The Canada Southern Railway was chartered in 1869 to build a railway from Fort Erie, Ontario to Amherstburg, Ontario. The first trains operated over the entire length by mid-1873. By the turn of the century, three American railways had competing lines on the north shore, all running through St. Thomas and all requiring substantial trestles over the Kettle Creek valley. The most significant of the trestles was that of the Canada Southern Railway.
The first trestle was a single track, made of timber with a length of 1,366 feet and a height of 92 feet. Work was started in September 1871 and was completed in less than five months. It consisted of 762ft. of trestle work and fourteen spans of timber trusses totaling 640 ft. The contractor was Dunn, Holmes, and Moore. The bridge was featured in the US publication Scientific American in the February 22, 1873 issue.
By 1883, the Canada Southern was being operated by the Michigan Central, a subsidiary of the New York Central. This shift in control resulted in heavier trains and increased traffic. A new bridge was required to withstand the new demands. The new bridge was a double track steel structure with a rail grad 6ft. higher than the old bridge. The new bridge was erected without disrupting traffic. The bridge was a deck plate girder type with 40 spans, a total of 1,396ft. in length and featured unusual 3 column bents. The bridge was built by the Detroit Bridge and Iron Works.
Still heavier traffic result in a new bridge erected in 1929. This bridge used the same grade and alignment as the second bridge with reinforced concrete piers, deck plate girders and a rock ballast surface. Trains were not disrupted during this reconstruction. A novel feature of the construction was the use of small narrow gauge railway suspended from the existing girders and running between the columns for the entire length of the bridge. The contractor was D.W. Thurston of Detroit.
In 1985, the CASO was sold to the Canadian National and Canadian Pacific Railways jointly. In 2013, the bridge was purchased by the On Track organization for redevelopment as an elevated park.
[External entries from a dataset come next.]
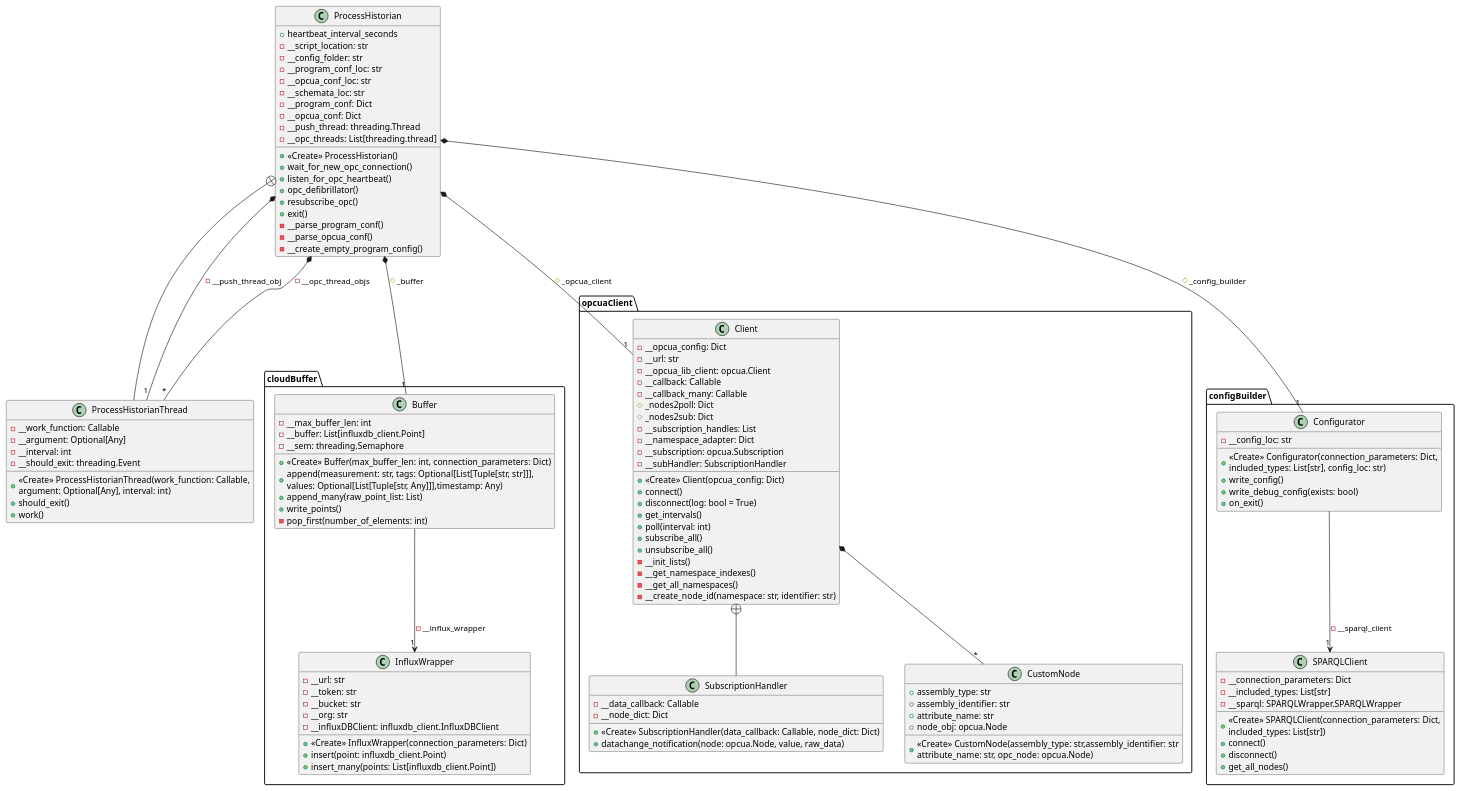
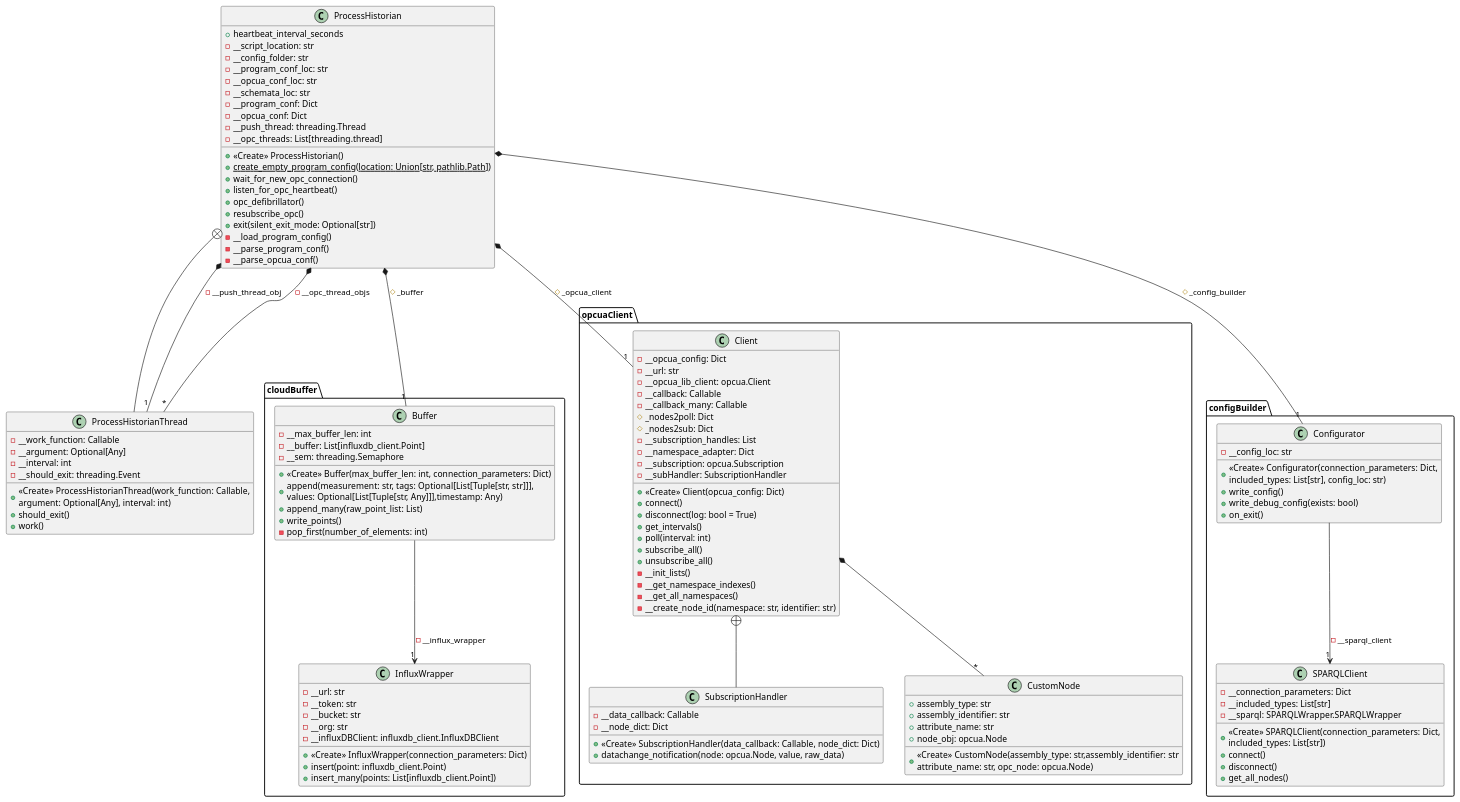
The diagram in documentation/architecture/class_diagram.pu (Praktikum-PvAS/process-historian), drawn with PlantUML before and after one commit.

Commit message:
Add changes from #37 to class_diagram.pu

```diff
--- a/documentation/architecture/class_diagram.pu
+++ b/documentation/architecture/class_diagram.pu
@@ -1,122 +1,123 @@
 @startuml "Process Historian"
 
 class cloudBuffer.Buffer {
     - __max_buffer_len: int
     - __buffer: List[influxdb_client.Point]
     - __sem: threading.Semaphore
     + <<Create>> Buffer(max_buffer_len: int, connection_parameters: Dict)
     + append(measurement: str, tags: Optional[List[Tuple[str, str]]],\nvalues: Optional[List[Tuple[str, Any]]],timestamp: Any)
     + append_many(raw_point_list: List)
     + write_points()
     - pop_first(number_of_elements: int)
 }
 class cloudBuffer.InfluxWrapper{
     - __url: str
     - __token: str
     - __bucket: str
     - __org: str
     - __influxDBClient: influxdb_client.InfluxDBClient
     + <<Create>> InfluxWrapper(connection_parameters: Dict)
     + insert(point: influxdb_client.Point)
     + insert_many(points: List[influxdb_client.Point])
 }
 cloudBuffer.Buffer --> "1" cloudBuffer.InfluxWrapper : - __influx_wrapper
 
 class opcuaClient.Client {
     - __opcua_config: Dict
     - __url: str
     - __opcua_lib_client: opcua.Client
     - __callback: Callable
     - __callback_many: Callable
     # _nodes2poll: Dict
     # _nodes2sub: Dict
     - __subscription_handles: List
     - __namespace_adapter: Dict
     - __subscription: opcua.Subscription
     - __subHandler: SubscriptionHandler
     +<<Create>> Client(opcua_config: Dict)
     + connect()
     + disconnect(log: bool = True)
     + get_intervals()
     + poll(interval: int)
     + subscribe_all()
     + unsubscribe_all()
     - __init_lists()
     - __get_namespace_indexes()
     - __get_all_namespaces()
     - __create_node_id(namespace: str, identifier: str)
 }
 class opcuaClient.SubscriptionHandler {
     - __data_callback: Callable
     - __node_dict: Dict
     + <<Create>> SubscriptionHandler(data_callback: Callable, node_dict: Dict)
     + datachange_notification(node: opcua.Node, value, raw_data)
 }
 class opcuaClient.CustomNode {
     + assembly_type: str
     + assembly_identifier: str
     + attribute_name: str
     + node_obj: opcua.Node
     + <<Create>> CustomNode(assembly_type: str,assembly_identifier: str\nattribute_name: str, opc_node: opcua.Node)
 }
 opcuaClient.Client +-- opcuaClient.SubscriptionHandler
 opcuaClient.Client *-- "*" opcuaClient.CustomNode
 
 
 class configBuilder.Configurator {
     - __config_loc: str
     + <<Create>> Configurator(connection_parameters: Dict,\nincluded_types: List[str], config_loc: str)
     + write_config()
     + write_debug_config(exists: bool)
     + on_exit()
 }
 class configBuilder.SPARQLClient{
     - __connection_parameters: Dict
     - __included_types: List[str]
     - __sparql: SPARQLWrapper.SPARQLWrapper
     + <<Create>> SPARQLClient(connection_parameters: Dict,\nincluded_types: List[str])
     + connect()
     + disconnect()
     + get_all_nodes()
 }
 configBuilder.Configurator --> "1" configBuilder.SPARQLClient: - __sparql_client
 
 class ProcessHistorian {
     + heartbeat_interval_seconds
     - __script_location: str
     - __config_folder: str
     - __program_conf_loc: str
     - __opcua_conf_loc: str
     - __schemata_loc: str
     - __program_conf: Dict
     - __opcua_conf: Dict
     - __push_thread: threading.Thread
     - __opc_threads: List[threading.thread]
     + <<Create>> ProcessHistorian()
+    + {static} create_empty_program_config(location: Union[str, pathlib.Path])
     + wait_for_new_opc_connection()
     + listen_for_opc_heartbeat()
     + opc_defibrillator()
     + resubscribe_opc()
-    + exit()
+    + exit(silent_exit_mode: Optional[str])
+    - __load_program_config()
     - __parse_program_conf()
     - __parse_opcua_conf()
-    - __create_empty_program_config()
 }
 ProcessHistorian *-- "1" cloudBuffer.Buffer: # _buffer
 ProcessHistorian *-- "1" opcuaClient.Client: # _opcua_client
 ProcessHistorian *-- "1" configBuilder.Configurator: # _config_builder
 ProcessHistorian +-- ProcessHistorianThread
 ProcessHistorian *-- "1" ProcessHistorianThread: - __push_thread_obj
 ProcessHistorian *-- "*" ProcessHistorianThread: - __opc_thread_objs
 
 class ProcessHistorianThread {
     - __work_function: Callable
     - __argument: Optional[Any]
     - __interval: int
     - __should_exit: threading.Event
     + <<Create>> ProcessHistorianThread(work_function: Callable,\nargument: Optional[Any], interval: int)
     + should_exit()
     + work()
 }
 
 @enduml
```
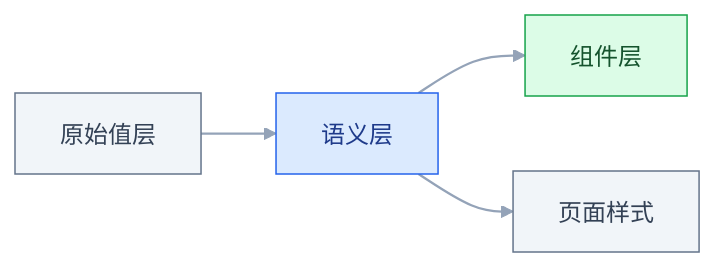
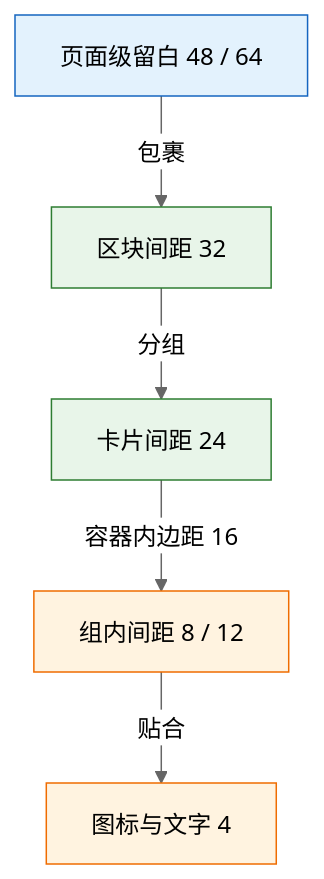
Before and after one commit to jimbosuper/studynotes: the second of 3 diagrams in blog/src/notes/02-UI/01-设计基础/01-视觉基础.md, drawn with Mermaid (neutral theme). The commit also changed other lines of this file and 367 other files, not shown here.

````diff
--- a/blog/src/notes/02-UI/01-设计基础/01-视觉基础.md
+++ b/blog/src/notes/02-UI/01-设计基础/01-视觉基础.md
@@ -635,11 +202,13 @@
 ```mermaid
-flowchart LR
-    classDef slate fill:#F1F5F9,stroke:#64748B,color:#334155
-    classDef blue fill:#DBEAFE,stroke:#2563EB,color:#1E3A8A
-    classDef green fill:#DCFCE7,stroke:#16A34A,color:#14532D
-
-    A["原始值层"]:::slate --> B["语义层"]:::blue
-    B --> C["组件层"]:::green
-    B --> D["页面样式"]:::slate
-    linkStyle default stroke:#94A3B8,stroke-width:1.5px
+flowchart TD
+    P["页面级留白 48 / 64"] -->|"包裹"| B["区块间距 32"]
+    B -->|"分组"| C["卡片间距 24"]
+    C -->|"容器内边距 16"| D["组内间距 8 / 12"]
+    D -->|"贴合"| E["图标与文字 4"]
+    classDef client fill:#e3f2fd,stroke:#1565c0;
+    classDef engine fill:#e8f5e9,stroke:#2e7d32;
+    classDef image fill:#fff3e0,stroke:#ef6c00;
+    class P client
+    class B,C engine
+    class D,E image
 ```
````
In June 2000, the bridge was designated a National Historic Civil Engineering Site by the Canadian Society for Civil Engineering.